= WORK INSTRUCTION =
Nothing but the text of the listing, repeated exactly, belongs in the answer; leave the images out.

◇ ◇ ◇ ◇ ◇

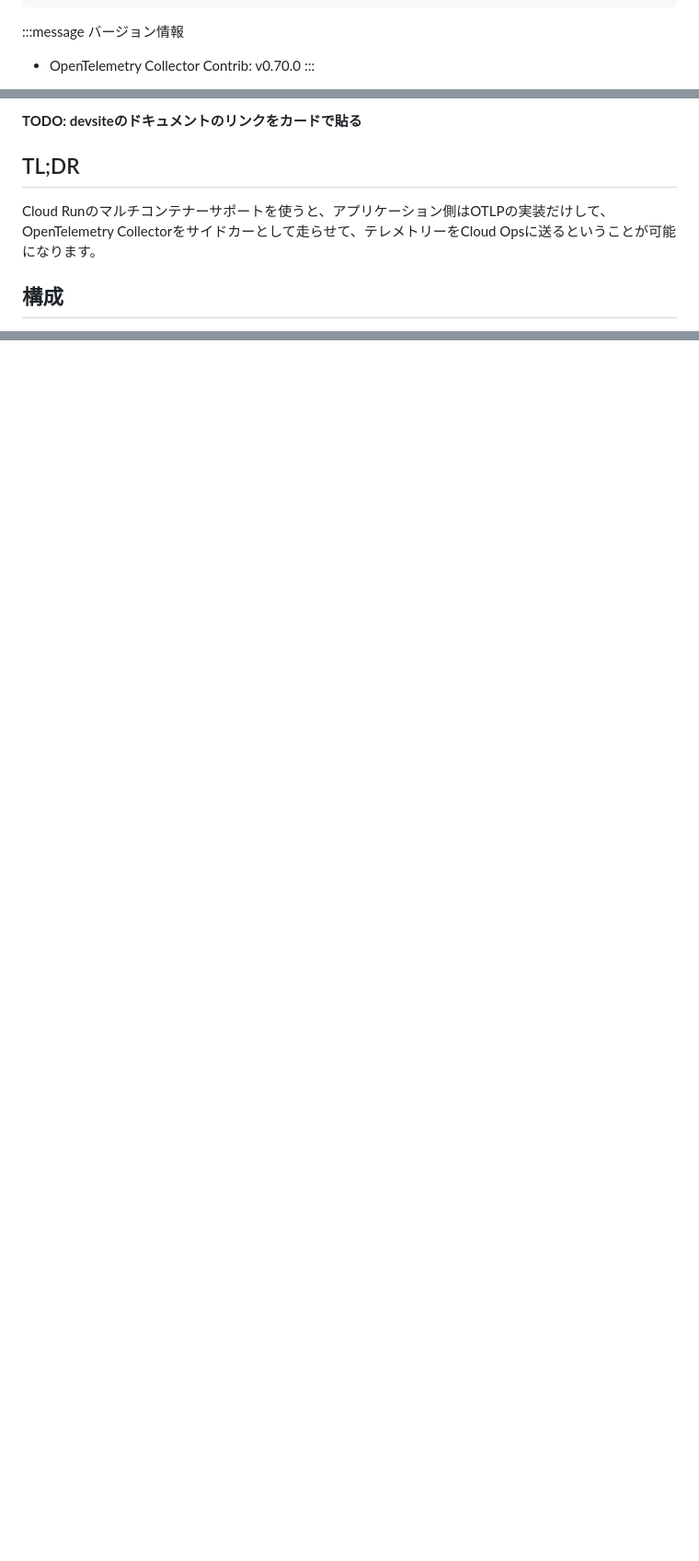
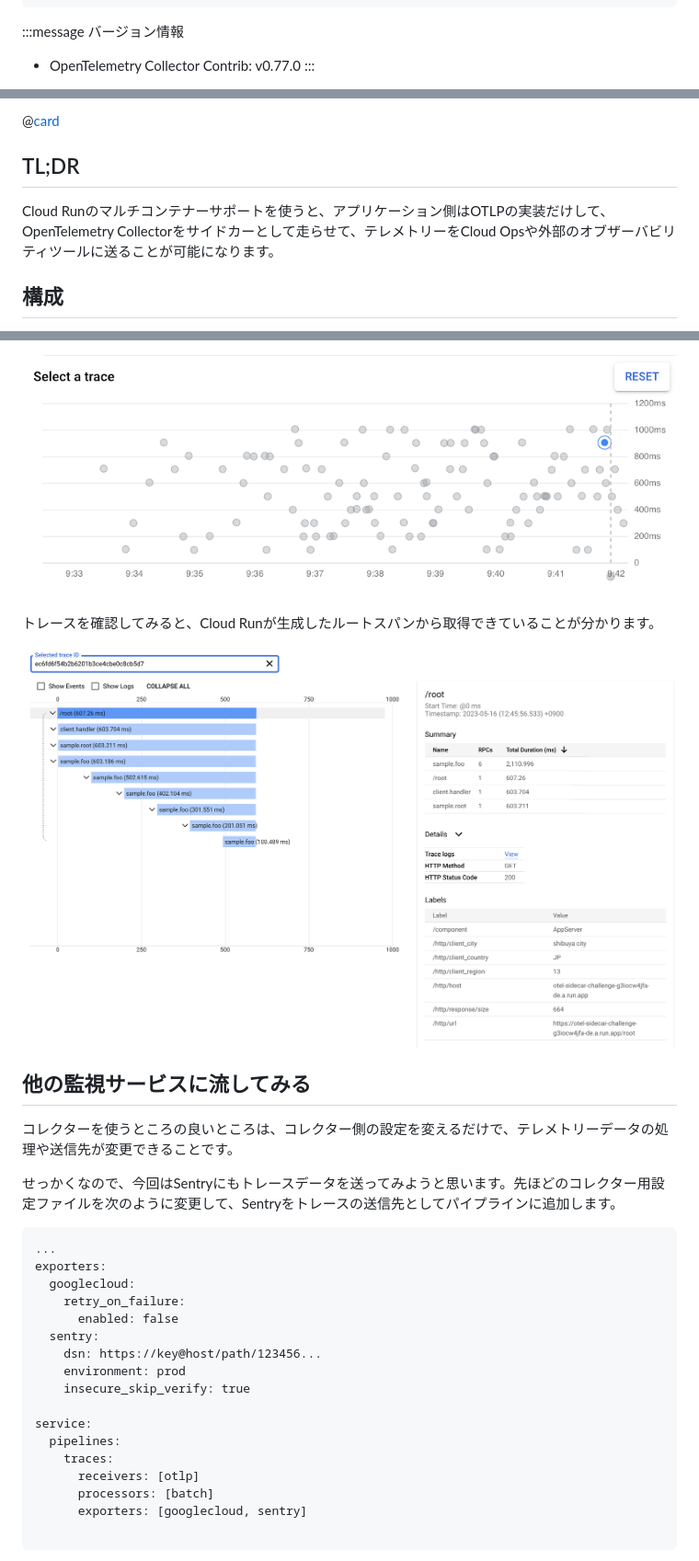
Before and after one commit to ymotongpoo/zenn.dev, a Markdown page: articles/20230324-cloud-run-otel.md, 3 parts joined by grey strips. Shown at 92% size. Drawn GitHub-style; pictures changed too: images/20230516094305.png (added), images/20230516125242.png (added); blank space fills up the shorter version.

Commit message:
Cloud Runのマルチコンテナの記事を編集

````diff
--- a/articles/20230324-cloud-run-otel.md
+++ b/articles/20230324-cloud-run-otel.md
@@ -10,6 +10,6 @@ publication_name: google_cloud_jp
 :::message
 バージョン情報
 
-* OpenTelemetry Collector Contrib: v0.70.0
+* OpenTelemetry Collector Contrib: v0.77.0
 :::
 
@@ -17,9 +17,9 @@ publication_name: google_cloud_jp
 
-**TODO: devsiteのドキュメントのリンクをカードで貼る**
+@[card](https://cloud.google.com/run/docs/deploying?hl=en#sidecars)
 
 ## TL;DR
 
-Cloud Runのマルチコンテナーサポートを使うと、アプリケーション側はOTLPの実装だけして、OpenTelemetry Collectorをサイドカーとして走らせて、テレメトリーをCloud Opsに送るということが可能になります。
+Cloud Runのマルチコンテナーサポートを使うと、アプリケーション側はOTLPの実装だけして、OpenTelemetry Collectorをサイドカーとして走らせて、テレメトリーをCloud Opsや外部のオブザーバビリティツールに送ることが可能になります。
 
 ## 構成
 
@@ -130,0 +163,32 @@ spec:
+![](/images/20230516094305.png)
+
+トレースを確認してみると、Cloud Runが生成したルートスパンから取得できていることが分かります。
+
+![](/images/20230516125242.png)
+
+## 他の監視サービスに流してみる
+
+コレクターを使うところの良いところは、コレクター側の設定を変えるだけで、テレメトリーデータの処理や送信先が変更できることです。
+
+せっかくなので、今回はSentryにもトレースデータを送ってみようと思います。先ほどのコレクター用設定ファイルを次のように変更して、Sentryをトレースの送信先としてパイプラインに追加します。
+
+```yaml:config.yaml
+...
+exporters:
+  googlecloud:
+    retry_on_failure:
+      enabled: false
+  sentry:
+    dsn: https://key@host/path/123456...
+    environment: prod
+    insecure_skip_verify: true
+
+service:
+  pipelines:
+    traces:
+      receivers: [otlp]
+      processors: [batch]
+      exporters: [googlecloud, sentry]
+
+```
+
````
Also changed, not shown: other parts of articles/20230324-cloud-run-otel.md (+56 -15 lines), images/20230516125422.png (added), images/20230516125512.png (added).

◇ ◇ ◇ ◇ ◇

= ANSWER SECTION =
Before and after one commit to ymotongpoo/zenn.dev, a Markdown page: articles/20230324-cloud-run-otel.md, 3 parts joined by grey strips. Shown at 92% size. Drawn GitHub-style; pictures changed too: images/20230516094305.png (added), images/20230516125242.png (added); blank space fills up the shorter version.

Commit message:
Cloud Runのマルチコンテナの記事を編集

````diff
--- a/articles/20230324-cloud-run-otel.md
+++ b/articles/20230324-cloud-run-otel.md
@@ -10,6 +10,6 @@ publication_name: google_cloud_jp
 :::message
 バージョン情報
 
-* OpenTelemetry Collector Contrib: v0.70.0
+* OpenTelemetry Collector Contrib: v0.77.0
 :::
 
@@ -17,9 +17,9 @@ publication_name: google_cloud_jp
 
-**TODO: devsiteのドキュメントのリンクをカードで貼る**
+@[card](https://cloud.google.com/run/docs/deploying?hl=en#sidecars)
 
 ## TL;DR
 
-Cloud Runのマルチコンテナーサポートを使うと、アプリケーション側はOTLPの実装だけして、OpenTelemetry Collectorをサイドカーとして走らせて、テレメトリーをCloud Opsに送るということが可能になります。
+Cloud Runのマルチコンテナーサポートを使うと、アプリケーション側はOTLPの実装だけして、OpenTelemetry Collectorをサイドカーとして走らせて、テレメトリーをCloud Opsや外部のオブザーバビリティツールに送ることが可能になります。
 
 ## 構成
 
@@ -130,0 +163,32 @@ spec:
+![](/images/20230516094305.png)
+
+トレースを確認してみると、Cloud Runが生成したルートスパンから取得できていることが分かります。
+
+![](/images/20230516125242.png)
+
+## 他の監視サービスに流してみる
+
+コレクターを使うところの良いところは、コレクター側の設定を変えるだけで、テレメトリーデータの処理や送信先が変更できることです。
+
+せっかくなので、今回はSentryにもトレースデータを送ってみようと思います。先ほどのコレクター用設定ファイルを次のように変更して、Sentryをトレースの送信先としてパイプラインに追加します。
+
+```yaml:config.yaml
+...
+exporters:
+  googlecloud:
+    retry_on_failure:
+      enabled: false
+  sentry:
+    dsn: https://key@host/path/123456...
+    environment: prod
+    insecure_skip_verify: true
+
+service:
+  pipelines:
+    traces:
+      receivers: [otlp]
+      processors: [batch]
+      exporters: [googlecloud, sentry]
+
+```
+
````
Also changed, not shown: other parts of articles/20230324-cloud-run-otel.md (+56 -15 lines), images/20230516125422.png (added), images/20230516125512.png (added).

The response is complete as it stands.